----- Source information -----

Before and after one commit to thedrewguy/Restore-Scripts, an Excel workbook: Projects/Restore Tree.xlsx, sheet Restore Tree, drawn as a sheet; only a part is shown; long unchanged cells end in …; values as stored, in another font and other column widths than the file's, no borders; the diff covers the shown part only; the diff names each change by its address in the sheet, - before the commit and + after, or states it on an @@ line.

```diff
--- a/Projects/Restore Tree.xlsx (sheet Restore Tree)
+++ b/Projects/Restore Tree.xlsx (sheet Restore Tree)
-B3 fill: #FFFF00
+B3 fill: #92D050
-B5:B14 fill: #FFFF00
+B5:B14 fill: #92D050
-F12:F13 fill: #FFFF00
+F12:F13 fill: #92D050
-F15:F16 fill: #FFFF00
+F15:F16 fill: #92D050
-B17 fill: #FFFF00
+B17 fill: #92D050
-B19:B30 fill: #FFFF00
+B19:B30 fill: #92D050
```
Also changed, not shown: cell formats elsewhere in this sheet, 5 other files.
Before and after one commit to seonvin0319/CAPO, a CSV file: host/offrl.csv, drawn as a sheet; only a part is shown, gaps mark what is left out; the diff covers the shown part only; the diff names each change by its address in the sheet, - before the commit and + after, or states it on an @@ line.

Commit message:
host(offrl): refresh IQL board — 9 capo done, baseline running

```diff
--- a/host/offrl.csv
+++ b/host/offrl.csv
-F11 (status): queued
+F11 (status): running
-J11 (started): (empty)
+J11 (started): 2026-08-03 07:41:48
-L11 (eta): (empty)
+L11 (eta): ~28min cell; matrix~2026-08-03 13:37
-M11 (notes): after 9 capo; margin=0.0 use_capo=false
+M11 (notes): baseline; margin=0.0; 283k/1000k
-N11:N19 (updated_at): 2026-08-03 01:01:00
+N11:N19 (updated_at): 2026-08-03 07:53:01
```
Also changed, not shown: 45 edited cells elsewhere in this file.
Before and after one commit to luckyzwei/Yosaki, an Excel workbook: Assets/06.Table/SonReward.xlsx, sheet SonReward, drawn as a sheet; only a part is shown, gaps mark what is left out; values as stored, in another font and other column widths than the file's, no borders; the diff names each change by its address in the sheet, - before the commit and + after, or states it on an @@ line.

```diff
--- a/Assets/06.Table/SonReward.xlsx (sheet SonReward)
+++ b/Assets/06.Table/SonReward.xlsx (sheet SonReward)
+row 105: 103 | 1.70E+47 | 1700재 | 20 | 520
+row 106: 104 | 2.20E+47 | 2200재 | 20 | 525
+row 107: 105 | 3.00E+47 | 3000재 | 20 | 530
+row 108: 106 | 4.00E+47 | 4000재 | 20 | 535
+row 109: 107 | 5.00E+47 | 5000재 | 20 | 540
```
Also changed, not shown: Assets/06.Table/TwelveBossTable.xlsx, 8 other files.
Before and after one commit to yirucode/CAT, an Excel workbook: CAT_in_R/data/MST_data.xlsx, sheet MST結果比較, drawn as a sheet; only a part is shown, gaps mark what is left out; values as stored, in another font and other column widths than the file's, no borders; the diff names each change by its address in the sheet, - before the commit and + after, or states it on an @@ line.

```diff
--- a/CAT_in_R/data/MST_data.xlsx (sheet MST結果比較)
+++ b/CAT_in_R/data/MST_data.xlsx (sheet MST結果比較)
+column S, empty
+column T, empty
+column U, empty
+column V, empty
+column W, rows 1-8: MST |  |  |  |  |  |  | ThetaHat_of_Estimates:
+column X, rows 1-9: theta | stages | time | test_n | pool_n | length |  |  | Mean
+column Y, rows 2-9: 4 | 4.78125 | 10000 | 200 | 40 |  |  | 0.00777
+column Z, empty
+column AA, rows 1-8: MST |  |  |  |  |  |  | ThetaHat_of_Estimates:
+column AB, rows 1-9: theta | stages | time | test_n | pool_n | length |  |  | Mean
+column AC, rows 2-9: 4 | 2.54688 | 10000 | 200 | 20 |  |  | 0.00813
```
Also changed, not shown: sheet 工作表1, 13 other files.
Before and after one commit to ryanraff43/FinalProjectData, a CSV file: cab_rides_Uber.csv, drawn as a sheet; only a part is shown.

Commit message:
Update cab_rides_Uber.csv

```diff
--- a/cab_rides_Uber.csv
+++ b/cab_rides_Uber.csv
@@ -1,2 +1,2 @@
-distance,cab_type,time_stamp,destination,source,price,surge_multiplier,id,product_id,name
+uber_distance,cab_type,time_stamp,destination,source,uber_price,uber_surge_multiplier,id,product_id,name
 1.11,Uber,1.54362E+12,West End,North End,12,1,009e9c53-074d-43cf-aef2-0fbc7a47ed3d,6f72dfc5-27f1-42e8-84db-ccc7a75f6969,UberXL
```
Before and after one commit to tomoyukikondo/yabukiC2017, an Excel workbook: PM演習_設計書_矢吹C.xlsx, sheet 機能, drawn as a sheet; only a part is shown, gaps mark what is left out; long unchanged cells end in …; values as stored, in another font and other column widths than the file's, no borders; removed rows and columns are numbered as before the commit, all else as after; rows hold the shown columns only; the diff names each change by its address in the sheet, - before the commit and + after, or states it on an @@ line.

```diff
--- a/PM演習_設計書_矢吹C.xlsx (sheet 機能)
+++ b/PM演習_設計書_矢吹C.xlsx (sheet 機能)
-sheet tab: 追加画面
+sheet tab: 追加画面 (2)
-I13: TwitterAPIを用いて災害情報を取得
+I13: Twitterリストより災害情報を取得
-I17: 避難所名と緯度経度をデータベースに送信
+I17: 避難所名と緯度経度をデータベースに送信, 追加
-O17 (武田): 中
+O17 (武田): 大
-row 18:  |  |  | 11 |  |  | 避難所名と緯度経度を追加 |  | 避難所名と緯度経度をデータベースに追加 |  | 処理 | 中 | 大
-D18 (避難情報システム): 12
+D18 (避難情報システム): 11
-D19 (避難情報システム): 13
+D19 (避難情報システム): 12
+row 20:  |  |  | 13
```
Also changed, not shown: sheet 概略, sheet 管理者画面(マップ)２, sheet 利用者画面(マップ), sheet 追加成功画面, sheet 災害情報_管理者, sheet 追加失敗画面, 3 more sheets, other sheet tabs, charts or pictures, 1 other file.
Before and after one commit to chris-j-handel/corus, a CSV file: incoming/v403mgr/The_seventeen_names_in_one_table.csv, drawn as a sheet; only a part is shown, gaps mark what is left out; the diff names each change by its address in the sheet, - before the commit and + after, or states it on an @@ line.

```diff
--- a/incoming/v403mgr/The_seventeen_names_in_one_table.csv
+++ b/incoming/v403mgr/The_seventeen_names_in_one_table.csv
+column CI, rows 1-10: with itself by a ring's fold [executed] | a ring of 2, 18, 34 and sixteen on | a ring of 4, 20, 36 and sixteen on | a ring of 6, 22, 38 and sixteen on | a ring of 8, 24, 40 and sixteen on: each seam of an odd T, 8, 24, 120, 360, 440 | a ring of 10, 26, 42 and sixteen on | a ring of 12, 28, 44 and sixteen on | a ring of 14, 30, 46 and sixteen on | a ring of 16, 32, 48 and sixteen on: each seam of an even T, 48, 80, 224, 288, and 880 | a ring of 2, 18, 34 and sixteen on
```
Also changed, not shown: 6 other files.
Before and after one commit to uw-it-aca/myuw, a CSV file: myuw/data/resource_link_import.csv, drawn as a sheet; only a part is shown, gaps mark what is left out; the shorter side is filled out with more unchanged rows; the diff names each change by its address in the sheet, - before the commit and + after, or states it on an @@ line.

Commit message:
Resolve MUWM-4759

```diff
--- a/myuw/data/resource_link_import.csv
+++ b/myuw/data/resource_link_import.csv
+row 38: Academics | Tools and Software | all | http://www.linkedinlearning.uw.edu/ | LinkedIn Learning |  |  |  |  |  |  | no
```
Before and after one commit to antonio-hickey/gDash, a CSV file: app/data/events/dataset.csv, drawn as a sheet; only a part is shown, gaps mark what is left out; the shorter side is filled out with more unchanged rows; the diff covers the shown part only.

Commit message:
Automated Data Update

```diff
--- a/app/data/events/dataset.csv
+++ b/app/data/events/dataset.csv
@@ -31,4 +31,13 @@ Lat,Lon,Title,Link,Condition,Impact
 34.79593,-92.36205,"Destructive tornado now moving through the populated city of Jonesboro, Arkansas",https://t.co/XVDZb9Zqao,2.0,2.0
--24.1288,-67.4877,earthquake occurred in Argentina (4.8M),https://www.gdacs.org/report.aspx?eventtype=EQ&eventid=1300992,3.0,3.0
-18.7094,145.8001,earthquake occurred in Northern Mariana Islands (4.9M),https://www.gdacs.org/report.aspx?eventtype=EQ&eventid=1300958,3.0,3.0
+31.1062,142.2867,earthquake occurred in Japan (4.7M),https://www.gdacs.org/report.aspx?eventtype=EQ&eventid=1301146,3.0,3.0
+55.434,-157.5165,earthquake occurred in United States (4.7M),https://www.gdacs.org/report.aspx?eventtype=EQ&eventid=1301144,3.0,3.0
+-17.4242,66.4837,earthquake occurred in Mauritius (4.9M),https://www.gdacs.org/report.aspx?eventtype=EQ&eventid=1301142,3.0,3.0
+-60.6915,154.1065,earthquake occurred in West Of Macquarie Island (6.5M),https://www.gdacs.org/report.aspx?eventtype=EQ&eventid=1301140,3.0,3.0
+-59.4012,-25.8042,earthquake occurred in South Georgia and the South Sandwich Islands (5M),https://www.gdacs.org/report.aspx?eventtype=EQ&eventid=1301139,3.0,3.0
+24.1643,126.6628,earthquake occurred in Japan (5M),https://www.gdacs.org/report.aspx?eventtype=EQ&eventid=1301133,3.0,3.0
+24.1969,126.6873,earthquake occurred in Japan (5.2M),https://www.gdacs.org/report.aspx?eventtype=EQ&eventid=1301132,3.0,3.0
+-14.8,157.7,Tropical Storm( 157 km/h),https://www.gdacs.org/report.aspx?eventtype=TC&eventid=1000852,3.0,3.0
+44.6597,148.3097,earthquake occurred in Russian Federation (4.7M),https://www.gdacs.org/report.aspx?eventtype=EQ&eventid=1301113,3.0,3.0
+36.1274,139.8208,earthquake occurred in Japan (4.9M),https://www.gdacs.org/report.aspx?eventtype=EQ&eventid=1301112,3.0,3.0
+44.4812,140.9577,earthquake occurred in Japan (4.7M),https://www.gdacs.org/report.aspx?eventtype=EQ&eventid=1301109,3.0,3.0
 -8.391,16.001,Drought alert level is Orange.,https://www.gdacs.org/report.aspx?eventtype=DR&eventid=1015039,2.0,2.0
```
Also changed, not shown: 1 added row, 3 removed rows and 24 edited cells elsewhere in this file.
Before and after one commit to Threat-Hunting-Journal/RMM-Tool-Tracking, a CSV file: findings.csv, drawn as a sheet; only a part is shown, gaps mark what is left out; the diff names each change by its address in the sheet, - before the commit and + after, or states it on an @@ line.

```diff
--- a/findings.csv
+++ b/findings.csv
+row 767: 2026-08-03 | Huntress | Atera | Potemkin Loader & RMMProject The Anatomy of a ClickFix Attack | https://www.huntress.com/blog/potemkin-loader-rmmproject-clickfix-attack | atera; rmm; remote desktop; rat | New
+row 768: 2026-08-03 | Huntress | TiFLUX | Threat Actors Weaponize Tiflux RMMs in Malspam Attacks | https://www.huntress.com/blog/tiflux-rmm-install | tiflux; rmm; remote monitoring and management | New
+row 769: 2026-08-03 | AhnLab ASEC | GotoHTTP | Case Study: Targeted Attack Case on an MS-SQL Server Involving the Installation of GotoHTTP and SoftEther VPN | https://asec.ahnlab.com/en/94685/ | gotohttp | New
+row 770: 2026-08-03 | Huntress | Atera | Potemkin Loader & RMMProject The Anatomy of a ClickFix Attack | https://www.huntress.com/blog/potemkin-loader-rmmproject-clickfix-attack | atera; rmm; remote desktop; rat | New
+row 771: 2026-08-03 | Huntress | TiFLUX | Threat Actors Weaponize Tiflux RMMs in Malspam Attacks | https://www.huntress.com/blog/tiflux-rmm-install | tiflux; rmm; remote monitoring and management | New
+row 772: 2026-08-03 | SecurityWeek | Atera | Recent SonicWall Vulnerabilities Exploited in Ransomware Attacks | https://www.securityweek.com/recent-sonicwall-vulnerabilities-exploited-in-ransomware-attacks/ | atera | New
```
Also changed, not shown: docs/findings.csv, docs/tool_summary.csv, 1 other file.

-----

-- Problem details --
The required output is the entries from their opening line through the line holding "Also changed, not shown: cell", repeated exactly, with both end lines kept.

-- Reply --
Before and after one commit to thedrewguy/Restore-Scripts, an Excel workbook: Projects/Restore Tree.xlsx, sheet Restore Tree, drawn as a sheet; only a part is shown; long unchanged cells end in …; values as stored, in another font and other column widths than the file's, no borders; the diff covers the shown part only; the diff names each change by its address in the sheet, - before the commit and + after, or states it on an @@ line.

```diff
--- a/Projects/Restore Tree.xlsx (sheet Restore Tree)
+++ b/Projects/Restore Tree.xlsx (sheet Restore Tree)
-B3 fill: #FFFF00
+B3 fill: #92D050
-B5:B14 fill: #FFFF00
+B5:B14 fill: #92D050
-F12:F13 fill: #FFFF00
+F12:F13 fill: #92D050
-F15:F16 fill: #FFFF00
+F15:F16 fill: #92D050
-B17 fill: #FFFF00
+B17 fill: #92D050
-B19:B30 fill: #FFFF00
+B19:B30 fill: #92D050
```
Also changed, not shown: cell formats elsewhere in this sheet, 5 other files.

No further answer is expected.